For such a deadly virus, hiv has always seemed a rather sluggish one. Infected people can go a decade or more without showing symptoms, so experts have reasoned that the bug must lie dormant in the cells it infects until some unknown crisis pushes it into action. Two new studies have now radically changed the picture, showing that HIV is not a subtle intruder but a rabid aggressor that battles the body from the first day of infection. The discovery -- published in the journal Nature by researchers at the University of Alabama, Birmingham, and at New York's Aaron Diamond AIDS Research Center -- won't produce new treatments right away. But as Nature's editors boasted in a statement last week, it "completely changes our understanding of what's going on."
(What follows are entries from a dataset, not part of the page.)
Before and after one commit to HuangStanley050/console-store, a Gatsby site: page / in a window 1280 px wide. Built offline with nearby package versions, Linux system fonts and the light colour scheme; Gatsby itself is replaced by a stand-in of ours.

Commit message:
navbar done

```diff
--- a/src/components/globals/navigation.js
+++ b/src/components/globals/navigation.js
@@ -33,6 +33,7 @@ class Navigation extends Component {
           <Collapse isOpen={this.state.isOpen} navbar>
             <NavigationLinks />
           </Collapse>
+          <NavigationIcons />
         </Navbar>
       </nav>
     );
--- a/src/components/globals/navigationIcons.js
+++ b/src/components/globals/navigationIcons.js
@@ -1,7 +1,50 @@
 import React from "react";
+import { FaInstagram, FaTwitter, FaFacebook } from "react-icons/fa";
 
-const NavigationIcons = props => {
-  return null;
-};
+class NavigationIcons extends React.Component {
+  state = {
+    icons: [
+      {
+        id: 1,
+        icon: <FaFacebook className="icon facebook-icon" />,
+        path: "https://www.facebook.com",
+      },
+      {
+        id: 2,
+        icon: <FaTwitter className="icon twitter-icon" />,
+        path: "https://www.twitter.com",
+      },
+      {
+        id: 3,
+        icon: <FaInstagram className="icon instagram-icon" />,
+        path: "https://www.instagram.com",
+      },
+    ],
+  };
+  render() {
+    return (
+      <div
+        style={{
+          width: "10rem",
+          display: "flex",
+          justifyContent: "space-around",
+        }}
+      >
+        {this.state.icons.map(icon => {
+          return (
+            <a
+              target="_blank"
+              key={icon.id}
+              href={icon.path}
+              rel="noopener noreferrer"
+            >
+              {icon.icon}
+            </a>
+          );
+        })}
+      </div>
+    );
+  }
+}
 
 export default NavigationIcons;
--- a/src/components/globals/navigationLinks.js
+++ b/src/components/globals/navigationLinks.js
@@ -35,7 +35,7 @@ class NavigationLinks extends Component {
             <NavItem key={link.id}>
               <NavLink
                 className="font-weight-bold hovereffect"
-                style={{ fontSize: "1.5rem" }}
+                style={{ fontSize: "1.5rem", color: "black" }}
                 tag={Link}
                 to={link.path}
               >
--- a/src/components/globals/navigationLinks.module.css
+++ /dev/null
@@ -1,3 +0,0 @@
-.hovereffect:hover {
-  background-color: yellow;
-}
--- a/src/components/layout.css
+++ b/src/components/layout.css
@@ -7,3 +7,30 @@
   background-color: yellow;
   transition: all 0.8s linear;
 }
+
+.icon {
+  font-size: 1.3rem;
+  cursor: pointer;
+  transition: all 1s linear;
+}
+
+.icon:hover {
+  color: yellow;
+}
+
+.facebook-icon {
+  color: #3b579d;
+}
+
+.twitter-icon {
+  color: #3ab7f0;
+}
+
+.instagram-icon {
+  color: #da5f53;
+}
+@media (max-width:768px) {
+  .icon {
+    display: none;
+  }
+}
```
HIV's basic mode of action is no mystery. Scientists have known for a decade that the virus infects immune cells called T lymphocytes (more precisely, CD4 lymphocytes) and uses their machinery to churn out copies of itself. The virus has a heyday during the first weeks of infection, before the body mounts an immune response, but it soon forms a stable relationship with the host. Though HIV levels and CD4 counts change ever so slowly over the next several years, they don't stand still. Over time, HIV becomes more and more prevalent in the blood, and the number of CD4 cells dwindles. Finally the immune system crashes. The point of the new studies was to determine how the virus and the body treat each other during that gradual progression toward AIDS.
The strategy was simple but ingenious. By administering antiviral drugs and monitoring the effects, the researchers were able to calculate the typical rates at which HIV and its target cells are wiped out and replenished. During drug treatment, the amount of HIV in patients' blood fell byas much as 99.99 percent. And as their "viral loads" dropped, their immune systems quickly replaced huge numbers of lost CD4 cells. No one expected the benefitsto last; after just two weeks of drug treatment, resistant forms of HIV were flourishing in the patients' bodies. But the quick rise in CD4 cells during treatment suggested that infected people generate 2 billion of those cells every day -- even at advanced stages of illness. And the rapid appearance of drug-resistant HIV showed that the virus, far from lying dormant, replicates furiously to hold the line against the immune system. The reason the infection progresses so slowly is that the combatants are so closely matched.
Why the virus ultimately wins is still a mystery. Some experts believe the immune system in effect eats itself as it dutifully destroys its own infected cells. Others suspect that HIV simply kills lymphocytes at a slightly faster clip than the immune system can replace them. In either case, the new findings hold clear practical lessons. Since the immune system appears so resilient, says Dr. David Ho of the New York team, researchers shouldn't concern themselves with repairing it. They should focus on crippling the virus -- and crippling it early, before its progeny become too varied to contain. Those are enormous challenges, but thanks to the new discovery, scientists can now assume they're the right ones.